— Task description —
A single number is expected: the count of lines in the records below that contain "combat".
[Data for the task]
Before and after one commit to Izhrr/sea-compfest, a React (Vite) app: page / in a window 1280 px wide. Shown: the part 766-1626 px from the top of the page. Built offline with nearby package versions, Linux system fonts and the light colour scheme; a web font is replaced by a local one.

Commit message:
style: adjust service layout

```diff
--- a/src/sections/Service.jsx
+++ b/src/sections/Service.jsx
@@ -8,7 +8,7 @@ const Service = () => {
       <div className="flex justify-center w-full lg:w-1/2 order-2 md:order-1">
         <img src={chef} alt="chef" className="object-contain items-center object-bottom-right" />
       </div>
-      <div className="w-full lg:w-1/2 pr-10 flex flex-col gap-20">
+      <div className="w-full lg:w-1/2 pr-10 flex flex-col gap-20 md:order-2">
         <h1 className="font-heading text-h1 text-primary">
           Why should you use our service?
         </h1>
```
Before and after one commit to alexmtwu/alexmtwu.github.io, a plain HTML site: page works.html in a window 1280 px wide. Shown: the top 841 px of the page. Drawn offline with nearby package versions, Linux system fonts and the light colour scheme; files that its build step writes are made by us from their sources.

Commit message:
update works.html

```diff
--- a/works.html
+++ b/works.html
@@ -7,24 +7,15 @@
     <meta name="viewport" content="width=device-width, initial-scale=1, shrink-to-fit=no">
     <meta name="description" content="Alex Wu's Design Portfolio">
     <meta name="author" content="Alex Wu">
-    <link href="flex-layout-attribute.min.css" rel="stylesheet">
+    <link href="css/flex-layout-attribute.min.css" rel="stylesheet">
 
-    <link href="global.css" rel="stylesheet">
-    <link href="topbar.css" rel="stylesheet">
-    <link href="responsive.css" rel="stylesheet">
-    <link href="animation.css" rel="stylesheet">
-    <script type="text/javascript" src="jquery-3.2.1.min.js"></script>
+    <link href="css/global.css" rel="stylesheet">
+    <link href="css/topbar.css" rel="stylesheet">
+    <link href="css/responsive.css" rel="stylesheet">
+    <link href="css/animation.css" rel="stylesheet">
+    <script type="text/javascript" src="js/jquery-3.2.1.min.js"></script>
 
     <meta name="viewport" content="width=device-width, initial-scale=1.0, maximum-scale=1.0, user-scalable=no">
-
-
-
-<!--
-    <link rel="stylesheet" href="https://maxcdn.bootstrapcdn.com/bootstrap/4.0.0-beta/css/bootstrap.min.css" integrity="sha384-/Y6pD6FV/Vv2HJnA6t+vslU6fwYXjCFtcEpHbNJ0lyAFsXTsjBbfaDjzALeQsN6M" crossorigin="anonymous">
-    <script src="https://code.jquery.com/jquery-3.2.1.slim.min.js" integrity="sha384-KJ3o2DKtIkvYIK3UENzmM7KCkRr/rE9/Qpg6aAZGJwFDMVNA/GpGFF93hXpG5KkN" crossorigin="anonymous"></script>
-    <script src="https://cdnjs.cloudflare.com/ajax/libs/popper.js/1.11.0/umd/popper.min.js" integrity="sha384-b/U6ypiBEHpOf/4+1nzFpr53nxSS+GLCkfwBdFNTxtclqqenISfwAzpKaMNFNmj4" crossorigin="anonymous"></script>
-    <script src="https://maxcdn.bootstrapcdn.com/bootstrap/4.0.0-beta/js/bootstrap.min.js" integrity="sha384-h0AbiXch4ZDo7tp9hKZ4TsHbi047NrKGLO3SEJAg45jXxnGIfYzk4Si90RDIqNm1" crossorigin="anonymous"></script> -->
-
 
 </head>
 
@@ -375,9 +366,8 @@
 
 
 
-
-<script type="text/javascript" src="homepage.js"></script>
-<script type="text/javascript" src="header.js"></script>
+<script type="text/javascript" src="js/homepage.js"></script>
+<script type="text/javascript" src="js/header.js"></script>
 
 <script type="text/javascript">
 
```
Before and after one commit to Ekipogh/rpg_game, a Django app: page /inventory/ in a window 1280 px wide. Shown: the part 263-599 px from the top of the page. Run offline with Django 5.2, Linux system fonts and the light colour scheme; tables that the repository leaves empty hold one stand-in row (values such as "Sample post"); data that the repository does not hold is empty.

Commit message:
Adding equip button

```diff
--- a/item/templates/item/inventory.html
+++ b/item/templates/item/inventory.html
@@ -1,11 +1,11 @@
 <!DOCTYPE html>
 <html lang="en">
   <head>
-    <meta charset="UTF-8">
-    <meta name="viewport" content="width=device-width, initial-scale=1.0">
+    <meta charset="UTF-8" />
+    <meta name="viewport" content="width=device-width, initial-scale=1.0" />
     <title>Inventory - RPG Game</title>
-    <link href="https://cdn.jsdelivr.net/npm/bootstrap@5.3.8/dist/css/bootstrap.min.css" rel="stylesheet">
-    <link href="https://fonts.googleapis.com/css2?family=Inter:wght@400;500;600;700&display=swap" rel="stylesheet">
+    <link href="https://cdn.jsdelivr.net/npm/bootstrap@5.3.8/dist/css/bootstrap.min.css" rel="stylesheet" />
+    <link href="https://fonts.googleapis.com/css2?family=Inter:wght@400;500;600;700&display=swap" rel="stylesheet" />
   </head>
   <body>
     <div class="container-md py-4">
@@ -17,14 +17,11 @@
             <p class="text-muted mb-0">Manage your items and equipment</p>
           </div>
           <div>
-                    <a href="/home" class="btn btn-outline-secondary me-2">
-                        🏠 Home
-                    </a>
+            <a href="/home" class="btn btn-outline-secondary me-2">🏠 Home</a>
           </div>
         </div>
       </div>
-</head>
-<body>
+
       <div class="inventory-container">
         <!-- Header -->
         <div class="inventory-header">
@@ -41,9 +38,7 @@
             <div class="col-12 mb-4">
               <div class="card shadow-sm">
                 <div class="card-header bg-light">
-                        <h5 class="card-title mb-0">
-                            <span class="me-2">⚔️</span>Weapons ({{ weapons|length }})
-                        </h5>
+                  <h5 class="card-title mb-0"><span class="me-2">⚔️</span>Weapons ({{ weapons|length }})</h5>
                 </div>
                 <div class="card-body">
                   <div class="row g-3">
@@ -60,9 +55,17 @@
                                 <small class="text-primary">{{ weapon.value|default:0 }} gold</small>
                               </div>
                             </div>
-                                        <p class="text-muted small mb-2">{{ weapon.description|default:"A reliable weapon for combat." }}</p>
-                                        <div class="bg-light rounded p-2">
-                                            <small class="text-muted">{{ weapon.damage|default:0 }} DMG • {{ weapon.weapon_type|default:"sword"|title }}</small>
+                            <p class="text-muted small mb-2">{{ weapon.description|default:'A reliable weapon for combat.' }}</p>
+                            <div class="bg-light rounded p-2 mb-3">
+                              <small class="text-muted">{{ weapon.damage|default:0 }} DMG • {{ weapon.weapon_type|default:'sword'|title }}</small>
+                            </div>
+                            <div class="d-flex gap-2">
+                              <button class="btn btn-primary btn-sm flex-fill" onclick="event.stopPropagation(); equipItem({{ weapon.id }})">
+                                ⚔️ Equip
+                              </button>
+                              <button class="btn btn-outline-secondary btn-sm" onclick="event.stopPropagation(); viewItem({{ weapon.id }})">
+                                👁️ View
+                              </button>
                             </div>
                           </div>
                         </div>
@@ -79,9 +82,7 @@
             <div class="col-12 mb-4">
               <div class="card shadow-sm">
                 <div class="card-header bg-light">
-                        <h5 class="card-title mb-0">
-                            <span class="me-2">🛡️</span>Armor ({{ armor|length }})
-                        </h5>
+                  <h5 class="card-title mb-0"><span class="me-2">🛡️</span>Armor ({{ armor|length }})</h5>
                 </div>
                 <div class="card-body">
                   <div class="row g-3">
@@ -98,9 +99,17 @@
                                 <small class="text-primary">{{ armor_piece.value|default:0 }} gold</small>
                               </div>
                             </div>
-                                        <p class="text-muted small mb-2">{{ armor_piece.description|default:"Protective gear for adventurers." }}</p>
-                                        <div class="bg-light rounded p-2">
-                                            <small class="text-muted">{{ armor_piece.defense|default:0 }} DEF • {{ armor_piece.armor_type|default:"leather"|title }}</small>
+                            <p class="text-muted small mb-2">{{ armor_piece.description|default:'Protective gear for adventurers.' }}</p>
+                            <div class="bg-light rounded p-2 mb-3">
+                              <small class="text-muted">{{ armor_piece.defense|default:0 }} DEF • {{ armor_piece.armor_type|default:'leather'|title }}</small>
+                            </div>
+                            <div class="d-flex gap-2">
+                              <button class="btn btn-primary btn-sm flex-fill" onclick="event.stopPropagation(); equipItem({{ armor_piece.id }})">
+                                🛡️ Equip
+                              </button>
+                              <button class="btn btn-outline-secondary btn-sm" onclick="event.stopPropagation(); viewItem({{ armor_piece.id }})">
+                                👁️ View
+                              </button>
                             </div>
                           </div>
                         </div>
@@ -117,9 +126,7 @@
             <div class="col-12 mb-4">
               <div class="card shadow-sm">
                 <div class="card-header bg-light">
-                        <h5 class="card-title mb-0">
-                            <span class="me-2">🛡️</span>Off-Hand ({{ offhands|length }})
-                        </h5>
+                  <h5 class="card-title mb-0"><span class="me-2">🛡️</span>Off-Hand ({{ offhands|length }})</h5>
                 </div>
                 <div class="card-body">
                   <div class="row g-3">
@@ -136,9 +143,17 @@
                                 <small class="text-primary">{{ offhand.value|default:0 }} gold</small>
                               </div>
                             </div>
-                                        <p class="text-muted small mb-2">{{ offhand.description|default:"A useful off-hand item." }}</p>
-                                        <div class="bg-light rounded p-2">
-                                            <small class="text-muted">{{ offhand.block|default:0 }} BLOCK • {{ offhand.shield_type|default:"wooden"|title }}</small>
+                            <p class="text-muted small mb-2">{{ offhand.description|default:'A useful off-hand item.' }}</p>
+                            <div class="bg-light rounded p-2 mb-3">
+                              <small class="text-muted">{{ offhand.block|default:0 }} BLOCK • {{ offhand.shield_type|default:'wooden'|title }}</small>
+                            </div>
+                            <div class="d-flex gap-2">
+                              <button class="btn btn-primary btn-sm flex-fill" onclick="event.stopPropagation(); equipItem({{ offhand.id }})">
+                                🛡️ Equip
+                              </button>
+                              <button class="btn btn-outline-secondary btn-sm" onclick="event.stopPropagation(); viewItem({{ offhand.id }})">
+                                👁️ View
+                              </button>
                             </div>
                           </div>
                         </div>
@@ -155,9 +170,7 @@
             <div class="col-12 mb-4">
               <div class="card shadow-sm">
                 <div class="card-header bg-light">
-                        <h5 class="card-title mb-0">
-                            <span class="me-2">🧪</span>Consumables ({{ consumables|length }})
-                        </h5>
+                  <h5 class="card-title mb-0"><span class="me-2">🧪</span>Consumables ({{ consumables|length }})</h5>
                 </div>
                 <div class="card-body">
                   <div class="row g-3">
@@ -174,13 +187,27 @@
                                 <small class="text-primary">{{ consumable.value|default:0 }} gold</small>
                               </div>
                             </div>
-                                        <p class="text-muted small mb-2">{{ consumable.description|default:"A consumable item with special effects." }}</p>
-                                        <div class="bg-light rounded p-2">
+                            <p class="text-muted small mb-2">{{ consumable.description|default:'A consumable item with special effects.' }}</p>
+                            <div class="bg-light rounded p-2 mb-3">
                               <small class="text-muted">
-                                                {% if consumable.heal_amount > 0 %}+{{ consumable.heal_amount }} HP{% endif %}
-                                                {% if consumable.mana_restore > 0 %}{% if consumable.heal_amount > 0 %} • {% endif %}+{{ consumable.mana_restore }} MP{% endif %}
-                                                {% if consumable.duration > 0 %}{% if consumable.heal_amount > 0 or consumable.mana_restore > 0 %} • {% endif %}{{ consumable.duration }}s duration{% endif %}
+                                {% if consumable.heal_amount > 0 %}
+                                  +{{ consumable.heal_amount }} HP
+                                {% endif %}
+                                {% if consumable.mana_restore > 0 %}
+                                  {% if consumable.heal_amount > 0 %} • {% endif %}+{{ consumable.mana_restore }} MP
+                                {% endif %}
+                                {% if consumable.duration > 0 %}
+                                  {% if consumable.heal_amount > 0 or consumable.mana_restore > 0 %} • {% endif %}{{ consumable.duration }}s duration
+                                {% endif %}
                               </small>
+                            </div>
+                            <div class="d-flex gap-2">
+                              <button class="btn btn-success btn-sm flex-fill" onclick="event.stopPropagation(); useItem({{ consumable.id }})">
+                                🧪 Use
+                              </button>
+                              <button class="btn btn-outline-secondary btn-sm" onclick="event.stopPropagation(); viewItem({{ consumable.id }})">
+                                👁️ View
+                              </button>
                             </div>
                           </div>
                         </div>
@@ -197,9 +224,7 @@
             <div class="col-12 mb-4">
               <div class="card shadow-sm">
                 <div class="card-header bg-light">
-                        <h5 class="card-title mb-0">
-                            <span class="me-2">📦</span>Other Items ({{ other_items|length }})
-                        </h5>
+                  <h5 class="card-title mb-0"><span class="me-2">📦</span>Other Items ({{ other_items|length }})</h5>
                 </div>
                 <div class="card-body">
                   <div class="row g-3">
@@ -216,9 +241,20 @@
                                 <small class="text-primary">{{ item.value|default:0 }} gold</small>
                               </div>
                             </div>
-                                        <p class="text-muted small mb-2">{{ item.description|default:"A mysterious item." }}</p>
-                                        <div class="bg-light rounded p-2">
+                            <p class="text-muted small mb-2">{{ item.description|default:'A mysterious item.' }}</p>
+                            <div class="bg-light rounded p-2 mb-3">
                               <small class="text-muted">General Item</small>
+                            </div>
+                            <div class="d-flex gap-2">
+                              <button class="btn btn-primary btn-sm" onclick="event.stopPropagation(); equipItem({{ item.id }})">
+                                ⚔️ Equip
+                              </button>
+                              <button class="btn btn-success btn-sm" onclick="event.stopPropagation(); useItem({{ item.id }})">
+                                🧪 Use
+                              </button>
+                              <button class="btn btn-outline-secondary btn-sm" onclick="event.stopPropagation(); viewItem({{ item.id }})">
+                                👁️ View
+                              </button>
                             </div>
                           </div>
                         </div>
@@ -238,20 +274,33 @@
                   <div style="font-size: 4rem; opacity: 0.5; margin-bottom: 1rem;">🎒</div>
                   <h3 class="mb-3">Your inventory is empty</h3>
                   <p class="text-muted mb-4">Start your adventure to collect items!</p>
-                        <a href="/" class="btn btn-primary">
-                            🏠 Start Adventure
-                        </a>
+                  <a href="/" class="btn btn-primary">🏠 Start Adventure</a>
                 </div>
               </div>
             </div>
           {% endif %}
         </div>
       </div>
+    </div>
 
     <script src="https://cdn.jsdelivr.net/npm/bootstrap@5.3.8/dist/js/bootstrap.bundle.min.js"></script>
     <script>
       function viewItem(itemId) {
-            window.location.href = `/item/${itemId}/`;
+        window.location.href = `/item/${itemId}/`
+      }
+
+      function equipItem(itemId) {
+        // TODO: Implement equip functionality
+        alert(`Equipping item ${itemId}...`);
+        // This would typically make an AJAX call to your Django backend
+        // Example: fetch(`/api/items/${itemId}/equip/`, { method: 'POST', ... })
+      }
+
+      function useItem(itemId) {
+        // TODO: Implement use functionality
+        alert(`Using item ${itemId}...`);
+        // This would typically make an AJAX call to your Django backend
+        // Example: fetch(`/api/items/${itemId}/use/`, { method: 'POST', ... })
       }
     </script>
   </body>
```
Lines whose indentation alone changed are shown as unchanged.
[/Data for the task]
— Output —
2